Only lines holding "Pankow" are needed; copy each of them from the data below.
▼
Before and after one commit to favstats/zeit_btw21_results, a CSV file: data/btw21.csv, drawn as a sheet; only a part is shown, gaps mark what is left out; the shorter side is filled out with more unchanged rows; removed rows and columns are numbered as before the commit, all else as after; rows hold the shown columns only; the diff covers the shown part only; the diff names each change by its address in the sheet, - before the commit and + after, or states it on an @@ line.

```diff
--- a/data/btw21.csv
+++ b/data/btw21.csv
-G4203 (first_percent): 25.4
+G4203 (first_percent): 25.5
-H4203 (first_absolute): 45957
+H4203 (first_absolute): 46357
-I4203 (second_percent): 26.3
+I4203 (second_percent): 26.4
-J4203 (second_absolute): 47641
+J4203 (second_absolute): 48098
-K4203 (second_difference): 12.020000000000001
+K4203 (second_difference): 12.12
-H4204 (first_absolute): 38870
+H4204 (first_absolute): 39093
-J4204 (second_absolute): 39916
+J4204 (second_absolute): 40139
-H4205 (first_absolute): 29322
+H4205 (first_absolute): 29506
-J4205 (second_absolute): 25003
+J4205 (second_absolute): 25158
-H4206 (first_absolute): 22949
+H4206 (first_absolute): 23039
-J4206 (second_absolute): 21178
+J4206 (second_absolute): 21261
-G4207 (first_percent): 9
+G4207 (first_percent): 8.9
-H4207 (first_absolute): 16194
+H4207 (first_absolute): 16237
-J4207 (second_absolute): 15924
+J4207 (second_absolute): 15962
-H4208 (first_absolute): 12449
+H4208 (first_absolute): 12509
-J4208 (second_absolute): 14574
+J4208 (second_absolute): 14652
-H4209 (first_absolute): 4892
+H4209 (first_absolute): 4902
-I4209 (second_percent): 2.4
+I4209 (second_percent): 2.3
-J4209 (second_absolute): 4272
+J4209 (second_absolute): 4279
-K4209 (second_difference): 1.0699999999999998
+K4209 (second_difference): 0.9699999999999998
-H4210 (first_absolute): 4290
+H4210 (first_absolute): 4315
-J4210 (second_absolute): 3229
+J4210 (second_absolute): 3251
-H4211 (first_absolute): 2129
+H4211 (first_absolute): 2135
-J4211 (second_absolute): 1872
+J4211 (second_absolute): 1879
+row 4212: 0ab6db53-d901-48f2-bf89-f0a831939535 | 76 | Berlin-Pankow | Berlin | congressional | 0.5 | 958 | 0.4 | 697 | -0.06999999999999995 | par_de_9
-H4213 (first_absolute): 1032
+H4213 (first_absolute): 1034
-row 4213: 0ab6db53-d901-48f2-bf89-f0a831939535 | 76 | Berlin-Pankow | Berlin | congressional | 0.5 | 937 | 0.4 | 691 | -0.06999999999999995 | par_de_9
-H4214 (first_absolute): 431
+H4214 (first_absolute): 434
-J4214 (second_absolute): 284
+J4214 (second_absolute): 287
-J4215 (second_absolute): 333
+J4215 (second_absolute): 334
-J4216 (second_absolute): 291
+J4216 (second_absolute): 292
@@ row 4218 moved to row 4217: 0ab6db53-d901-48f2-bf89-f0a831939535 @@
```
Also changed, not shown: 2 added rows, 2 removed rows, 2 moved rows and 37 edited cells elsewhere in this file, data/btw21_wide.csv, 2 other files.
▲
_Solution to the problem_:
+row 4212: 0ab6db53-d901-48f2-bf89-f0a831939535 | 76 | Berlin-Pankow | Berlin | congressional | 0.5 | 958 | 0.4 | 697 | -0.06999999999999995 | par_de_9
-row 4213: 0ab6db53-d901-48f2-bf89-f0a831939535 | 76 | Berlin-Pankow | Berlin | congressional | 0.5 | 937 | 0.4 | 691 | -0.06999999999999995 | par_de_9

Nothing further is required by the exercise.